– The Beatles

spiner

Brent Spiner as Brent Spiner

Brent Spiner as Brent Spiner and Commander Data

Brent Spiner as Commander Data

Yesterday, I watched on TweetDeck as Brent Spiner (who played Commander Data on “Star Trek: The Next Generation” and recorded the seminal album “Ol’ Yellow Eyes is Back”) learned how to re-tweet, share replies and, in general, learn how to navigate the recently launched starship, the USS Twitter.  In one post, Spiner wrote, “It’s okay. I’m not offended by being called ignorant.

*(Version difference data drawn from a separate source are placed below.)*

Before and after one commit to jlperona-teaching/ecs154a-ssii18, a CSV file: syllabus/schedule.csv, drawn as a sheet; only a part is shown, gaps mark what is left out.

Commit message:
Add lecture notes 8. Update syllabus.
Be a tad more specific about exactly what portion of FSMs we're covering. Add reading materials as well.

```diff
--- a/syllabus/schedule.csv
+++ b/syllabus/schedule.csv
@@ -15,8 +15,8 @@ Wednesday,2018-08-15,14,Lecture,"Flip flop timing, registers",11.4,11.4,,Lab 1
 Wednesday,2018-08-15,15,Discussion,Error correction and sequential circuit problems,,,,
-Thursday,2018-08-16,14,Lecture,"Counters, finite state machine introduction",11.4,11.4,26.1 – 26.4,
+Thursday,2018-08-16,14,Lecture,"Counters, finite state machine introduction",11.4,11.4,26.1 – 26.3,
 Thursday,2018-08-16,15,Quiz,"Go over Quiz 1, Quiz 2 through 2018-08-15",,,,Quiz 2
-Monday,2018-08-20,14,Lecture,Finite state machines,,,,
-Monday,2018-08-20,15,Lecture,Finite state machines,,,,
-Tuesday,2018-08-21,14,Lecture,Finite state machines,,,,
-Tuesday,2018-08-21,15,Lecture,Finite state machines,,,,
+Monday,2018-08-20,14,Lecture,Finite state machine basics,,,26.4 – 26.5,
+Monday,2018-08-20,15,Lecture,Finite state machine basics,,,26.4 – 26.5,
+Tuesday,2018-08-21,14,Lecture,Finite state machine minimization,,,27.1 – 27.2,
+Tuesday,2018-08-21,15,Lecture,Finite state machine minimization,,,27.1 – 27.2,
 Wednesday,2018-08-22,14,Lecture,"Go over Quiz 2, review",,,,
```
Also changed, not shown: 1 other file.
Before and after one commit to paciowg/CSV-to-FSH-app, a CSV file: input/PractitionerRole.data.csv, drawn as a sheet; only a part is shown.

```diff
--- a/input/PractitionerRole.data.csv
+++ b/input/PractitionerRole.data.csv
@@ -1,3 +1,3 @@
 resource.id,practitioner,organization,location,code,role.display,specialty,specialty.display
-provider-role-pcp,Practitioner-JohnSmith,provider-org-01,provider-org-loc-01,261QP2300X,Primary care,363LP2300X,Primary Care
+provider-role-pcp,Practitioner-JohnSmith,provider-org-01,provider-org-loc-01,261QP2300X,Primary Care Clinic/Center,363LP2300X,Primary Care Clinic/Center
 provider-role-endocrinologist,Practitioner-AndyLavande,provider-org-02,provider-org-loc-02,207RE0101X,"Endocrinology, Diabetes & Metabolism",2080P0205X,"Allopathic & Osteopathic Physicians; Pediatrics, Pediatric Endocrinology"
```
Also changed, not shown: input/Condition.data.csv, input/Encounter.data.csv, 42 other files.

In the greater scheme, I am.”

Brent, most all of us are right there with you.  This is a new communication technology so it will take some time for most all of us to: (1) learn how to use it, and (2) learn how to use it effectively.  Just like the telephone, the fax machine and papyrus, there’s always a learning curve when our species identifies a new way to connect with one another.  And that’s really all Twitter (or FaceBook or FriendFeed or countless other Web-based channels) is – a new way to connect and form communities of life-minded people (even if some in your community have positronic minds).

Is Twitter the latest trend du jour?  Sure.  So were the telegraph and the printing press.  As Charlene Li and Josh Bernoff write in one of the best books I’ve seen on harnessing the power of social technologies, Groundswell, any technology that enable people to connect more easily in more meaningful ways will succeed.  Twitter does that in spades.

Whether Twitter or FriendFeed or the next great app will expand our choice of communication channels is a pointless question – they have, they are and they will.  The question to ask is how can we best learn how to adapt and use that channel to create something of value?  For a terrific and concise look at how to use Twitter strategically, I suggest looking at this approach developed by Ogily’s 360 Degree Digital Influence group.  In one elegantly simple graphic, Ogilvy’s team lay out a coherent, concise method of how to use Twitter strategically for yourself, your organization or your clients.  (And props to Ogilvy for sharing this with the rest of us).

As Jean Luc Picard might say, “Make it so.”